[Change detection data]
○ ○ ○ ○ ○
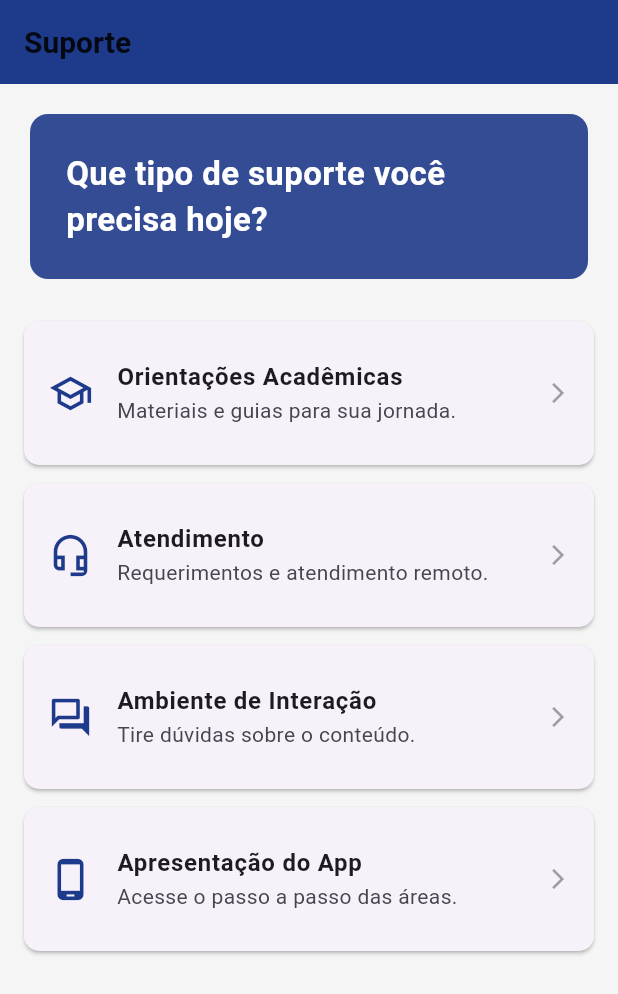
After one commit to anthonyeduard0/csapp, a Flutter app: the SupportScreen screen opened directly, on a phone screen of 412 x 824 dp. The commit adds this screen. Shown: the top 994 px of the screen. Run offline on Flutter 3.47's test engine with Material 3 defaults, Android fonts, the phone set to English and light mode, and no system bars; our stand-ins replace image_picker, mask_text_input_formatter, shared_preferences; accounts and stored records are empty; network calls fail.

Commit message:
Adicionado barra de navegação, telas de suporte e perfil. Funcionalidade de adicionar foto e mais algumas informações do responsável e aluno

```diff
--- /dev/null
+++ b/lib/screens/support_screen.dart
@@ -0,0 +1,90 @@
+// Arquivo: lib/screens/support_screen.dart (NOVO)
+
+import 'package:flutter/material.dart';
+
+class SupportScreen extends StatelessWidget {
+  const SupportScreen({super.key});
+
+  @override
+  Widget build(BuildContext context) {
+    const Color primaryColor = Color(0xFF1E3A8A);
+
+    return Scaffold(
+      appBar: AppBar(
+        title: const Text('Suporte'),
+        backgroundColor: primaryColor,
+        foregroundColor: Colors.white,
+        automaticallyImplyLeading: false, // Remove a seta de voltar
+      ),
+      backgroundColor: Colors.grey[100],
+      body: ListView(
+        padding: const EdgeInsets.all(16.0),
+        children: [
+          // Card de cabeçalho
+          Card(
+            color: primaryColor.withOpacity(0.9),
+            shape: RoundedRectangleBorder(borderRadius: BorderRadius.circular(12)),
+            elevation: 0,
+            child: const Padding(
+              padding: EdgeInsets.all(24.0),
+              child: Text(
+                'Que tipo de suporte você precisa hoje?',
+                style: TextStyle(
+                  color: Colors.white,
+                  fontSize: 22,
+                  fontWeight: FontWeight.bold,
+                ),
+              ),
+            ),
+          ),
+          const SizedBox(height: 24),
+          // Itens da lista
+          _buildSupportItem(
+            icon: Icons.school_outlined,
+            title: 'Orientações Acadêmicas',
+            subtitle: 'Materiais e guias para sua jornada.',
+            onTap: () {},
+          ),
+          _buildSupportItem(
+            icon: Icons.headset_mic_outlined,
+            title: 'Atendimento',
+            subtitle: 'Requerimentos e atendimento remoto.',
+            onTap: () {},
+          ),
+          _buildSupportItem(
+            icon: Icons.forum_outlined,
+            title: 'Ambiente de Interação',
+            subtitle: 'Tire dúvidas sobre o conteúdo.',
+            onTap: () {},
+          ),
+          _buildSupportItem(
+            icon: Icons.phone_android_outlined,
+            title: 'Apresentação do App',
+            subtitle: 'Acesse o passo a passo das áreas.',
+            onTap: () {},
+          ),
+        ],
+      ),
+    );
+  }
+
+  Widget _buildSupportItem({
+    required IconData icon,
+    required String title,
+    required String subtitle,
+    required VoidCallback onTap,
+  }) {
+    return Card(
+      margin: const EdgeInsets.only(bottom: 12),
+      shape: RoundedRectangleBorder(borderRadius: BorderRadius.circular(10)),
+      child: ListTile(
+        leading: Icon(icon, color: const Color(0xFF1E3A8A), size: 30),
+        title: Text(title, style: const TextStyle(fontWeight: FontWeight.bold)),
+        subtitle: Text(subtitle),
+        trailing: const Icon(Icons.arrow_forward_ios, size: 16, color: Colors.grey),
+        onTap: onTap,
+        contentPadding: const EdgeInsets.symmetric(vertical: 12, horizontal: 16),
+      ),
+    );
+  }
+}
--- a/pubspec.yaml
+++ b/pubspec.yaml
@@ -15,6 +15,7 @@ dependencies:
   mask_text_input_formatter: ^2.5.0
   shared_preferences: ^2.2.3 # <-- ADICIONE ESTA LINHA
   intl: ^0.20.2
+  image_picker: ^1.1.2
 
 dev_dependencies:
   flutter_test:
```
Also changed, not shown: lib/screens/dashboard_screen.dart (+42 -11 lines), lib/screens/login_screen.dart (+7 -9 lines), lib/screens/main_screen.dart (added, +75 -0 lines), lib/screens/profile_screen.dart (added, +221 -0 lines), pubspec.lock.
○ ○ ○ ○ ○
### DESCRIPTION OF THE TASK
Write out each line above that contains the word "Icons".

### SOLVED PROBLEM
+            icon: Icons.school_outlined,
+            icon: Icons.headset_mic_outlined,
+            icon: Icons.forum_outlined,
+            icon: Icons.phone_android_outlined,
+        trailing: const Icon(Icons.arrow_forward_ios, size: 16, color: Colors.grey),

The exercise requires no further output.